Program: Business Administration – International Business
Study Abroad Location: Zagreb, Croatia

I cannot believe how quickly this semester has passed by. It seems like only yesterday that I arrived in Zagreb, all excited to explore the city and learn from my many new experiences. Now the semester is all but over, with exams next week and Christmas songs playing everywhere you go. Zagreb looks beautiful this time of the year, with large celebrations of Advent found in the Center. The parks are decorated in Christmas lights, and little evening markets selling all sorts of hot drinks, baked goods, and handmade ornaments. Living in Croatia for these 4 months has really made me appreciate the culture and traditions so much more. To be able to see all of this first hand is something I am very grateful for. Looking to my future now, I am certain that Croatia will be a big part of it. I have always wanted to have the option to do business with multiple countries in a career that will allow me to travel on a regular basis, and after studying abroad, I have become even more sure that this is what I want. I have gained a new appreciation of my roots, and I am prouder than ever to be Croatian.

I think the thing that surprised me most about studying abroad was just how natural everything would feel to me. I don’t feel as foreign as I first thought I would, and I feel very comfortable here as well, almost like I’ve been living in Croatia my whole life! I have gained a whole new sense of independence, which has also allowed me to travel to Budapest, Hungary for a weekend with a good friend that I made while studying abroad. Before this experience, if someone told me I would be so confident in my abilities and so independent that traveling to a new country, I wouldn’t have believed them. I would have been so worried about getting lost, or thinking of worst case scenarios that I may have not even attempted to go. But now, I wouldn’t even think about it twice, I’m more focused on the positive outcomes rather than the negative ones.

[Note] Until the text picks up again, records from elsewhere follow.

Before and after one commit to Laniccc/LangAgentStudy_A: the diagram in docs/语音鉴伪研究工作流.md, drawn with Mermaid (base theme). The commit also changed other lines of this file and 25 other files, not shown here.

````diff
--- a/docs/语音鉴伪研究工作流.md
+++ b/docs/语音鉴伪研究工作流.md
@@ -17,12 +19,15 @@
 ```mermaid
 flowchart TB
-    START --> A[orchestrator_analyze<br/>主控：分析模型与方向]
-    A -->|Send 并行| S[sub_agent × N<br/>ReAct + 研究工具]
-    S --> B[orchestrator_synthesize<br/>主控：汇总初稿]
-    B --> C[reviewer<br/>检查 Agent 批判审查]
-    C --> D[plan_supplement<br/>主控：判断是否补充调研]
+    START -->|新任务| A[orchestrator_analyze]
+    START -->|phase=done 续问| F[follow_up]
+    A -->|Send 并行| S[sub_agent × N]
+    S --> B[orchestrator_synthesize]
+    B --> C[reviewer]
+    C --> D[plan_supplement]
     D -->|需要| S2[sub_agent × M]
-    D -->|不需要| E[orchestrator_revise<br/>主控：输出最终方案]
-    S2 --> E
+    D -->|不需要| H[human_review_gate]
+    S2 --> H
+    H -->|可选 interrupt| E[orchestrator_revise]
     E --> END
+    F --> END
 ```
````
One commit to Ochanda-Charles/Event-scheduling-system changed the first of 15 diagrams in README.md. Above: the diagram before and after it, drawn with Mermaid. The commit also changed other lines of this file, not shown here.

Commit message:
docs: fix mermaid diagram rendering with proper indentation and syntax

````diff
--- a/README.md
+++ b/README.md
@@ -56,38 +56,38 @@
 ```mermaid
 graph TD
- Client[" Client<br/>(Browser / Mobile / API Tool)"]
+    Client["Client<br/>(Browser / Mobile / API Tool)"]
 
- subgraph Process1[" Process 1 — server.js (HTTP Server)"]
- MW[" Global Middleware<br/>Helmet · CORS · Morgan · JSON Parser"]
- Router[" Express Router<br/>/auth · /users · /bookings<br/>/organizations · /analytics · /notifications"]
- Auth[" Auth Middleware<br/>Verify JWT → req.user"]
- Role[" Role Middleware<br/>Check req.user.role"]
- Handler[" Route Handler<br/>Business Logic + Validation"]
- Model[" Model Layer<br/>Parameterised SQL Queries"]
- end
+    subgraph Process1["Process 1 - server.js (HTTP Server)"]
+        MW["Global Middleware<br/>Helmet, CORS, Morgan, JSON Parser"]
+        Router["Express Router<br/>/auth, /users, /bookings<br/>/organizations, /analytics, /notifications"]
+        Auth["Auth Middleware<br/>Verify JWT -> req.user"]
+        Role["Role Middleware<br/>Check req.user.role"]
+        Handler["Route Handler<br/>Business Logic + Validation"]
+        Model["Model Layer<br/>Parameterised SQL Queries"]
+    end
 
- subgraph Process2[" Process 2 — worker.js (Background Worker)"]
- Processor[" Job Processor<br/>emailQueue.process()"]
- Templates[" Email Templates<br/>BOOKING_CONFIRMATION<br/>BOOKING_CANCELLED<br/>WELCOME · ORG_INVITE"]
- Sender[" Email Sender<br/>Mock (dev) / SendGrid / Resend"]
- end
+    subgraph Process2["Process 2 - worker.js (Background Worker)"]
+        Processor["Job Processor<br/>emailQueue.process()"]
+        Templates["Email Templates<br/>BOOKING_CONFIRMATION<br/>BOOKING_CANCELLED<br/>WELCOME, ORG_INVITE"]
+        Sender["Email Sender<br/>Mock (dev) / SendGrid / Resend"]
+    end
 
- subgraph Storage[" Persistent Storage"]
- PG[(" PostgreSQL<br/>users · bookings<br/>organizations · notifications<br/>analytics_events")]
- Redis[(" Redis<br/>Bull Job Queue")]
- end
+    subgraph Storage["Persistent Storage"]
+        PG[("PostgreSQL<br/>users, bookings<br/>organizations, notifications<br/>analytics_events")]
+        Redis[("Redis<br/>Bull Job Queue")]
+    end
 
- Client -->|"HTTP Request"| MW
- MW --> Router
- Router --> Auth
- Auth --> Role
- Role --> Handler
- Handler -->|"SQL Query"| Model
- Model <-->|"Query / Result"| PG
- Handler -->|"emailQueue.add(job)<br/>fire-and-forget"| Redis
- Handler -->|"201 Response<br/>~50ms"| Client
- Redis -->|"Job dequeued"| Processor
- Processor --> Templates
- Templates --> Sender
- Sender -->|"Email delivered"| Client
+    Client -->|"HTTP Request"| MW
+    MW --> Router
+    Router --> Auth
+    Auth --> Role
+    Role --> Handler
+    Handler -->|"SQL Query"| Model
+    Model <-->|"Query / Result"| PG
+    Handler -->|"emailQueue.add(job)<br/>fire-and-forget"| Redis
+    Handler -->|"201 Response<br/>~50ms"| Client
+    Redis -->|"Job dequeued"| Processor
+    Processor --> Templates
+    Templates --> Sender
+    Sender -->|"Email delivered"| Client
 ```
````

            Something I wish I had known before study abroad is that your experience is never going to be exactly like what you expect it to be. It can be way better or worse, and that all depends on you and how to treat the opportunities that arise. My advice to others is to be open to everything, sure, some things may not work out the way you planned for them to, but often times the best memories and stories come from the opportunities left up to chance.

 

Was it worth it? (Belgium)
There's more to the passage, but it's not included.